Within the listing, how many lines hold the word "site"? Give the number by itself.

=== Data ===

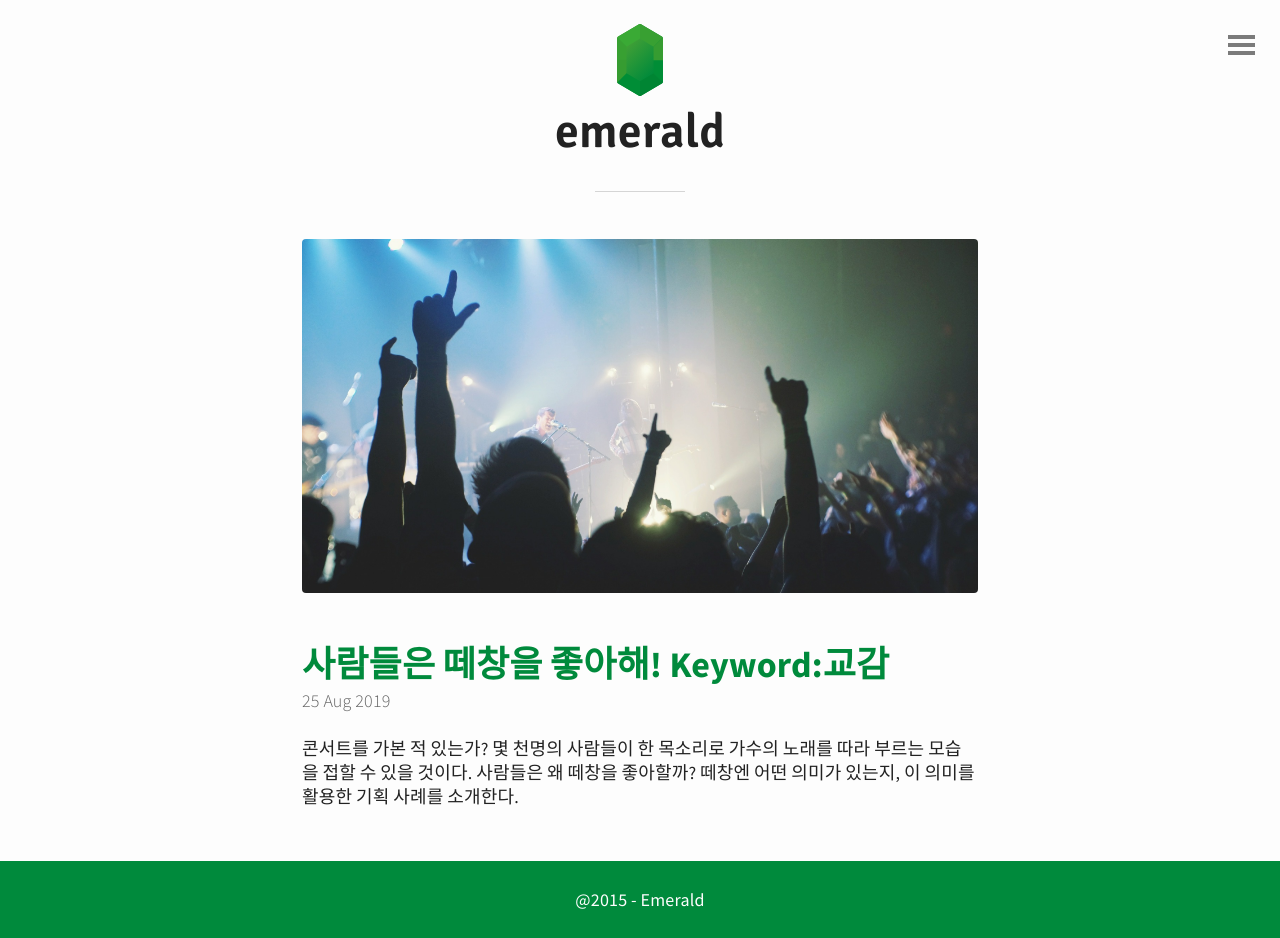
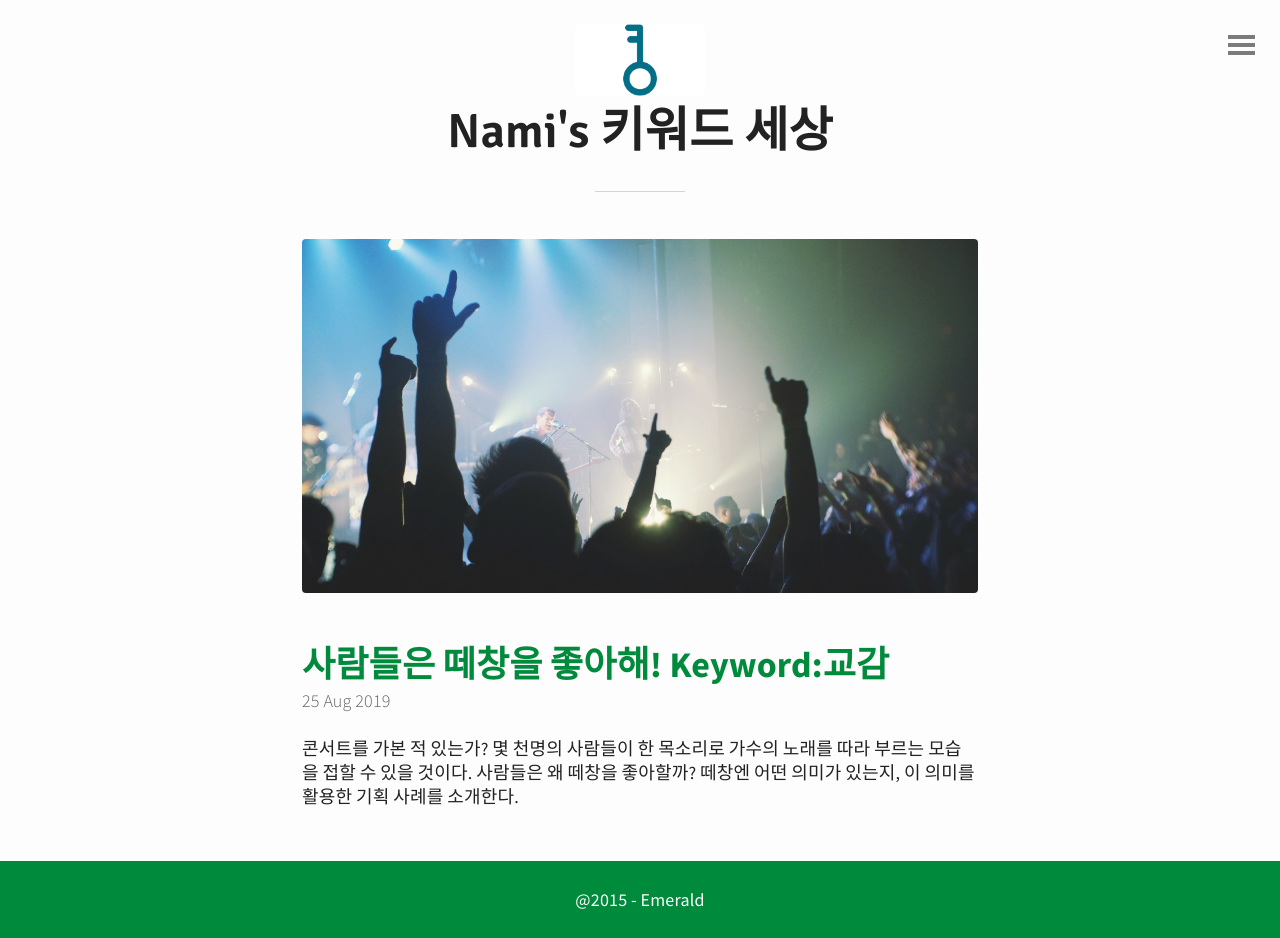
Before and after one commit to Namhyunjung/namimov, a Jekyll site: the page built from index.html, in a window 1280 px wide. Built offline with Jekyll 4.4.1, drawn with Linux system fonts in a browser that asks for light colours; the list of posts is cut into pages by our own code.

Commit message:
logo수정

```diff
--- a/_includes/header.html
+++ b/_includes/header.html
@@ -1,6 +1,6 @@
 <header id="header">
 	<a href="{{ site.baseurl }}">
-		<img src="{{ "/img/emerald.svg" | prepend: site.baseurl | replace: '//', '/' }}" alt="Emerald Logo">
-	  <h1>emerald</h1>
+		<img src="{{ "/img/thumbnail/key-logo.png" | prepend: site.baseurl | replace: '//', '/' }}" alt="Emerald Logo">
+	  <h1>Nami's 키워드 세상</h1>
 	</a>
 </header>
```
Also changed, not shown: img/thumbnail/key-logo.png (added).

===

* [Problem solution]: 4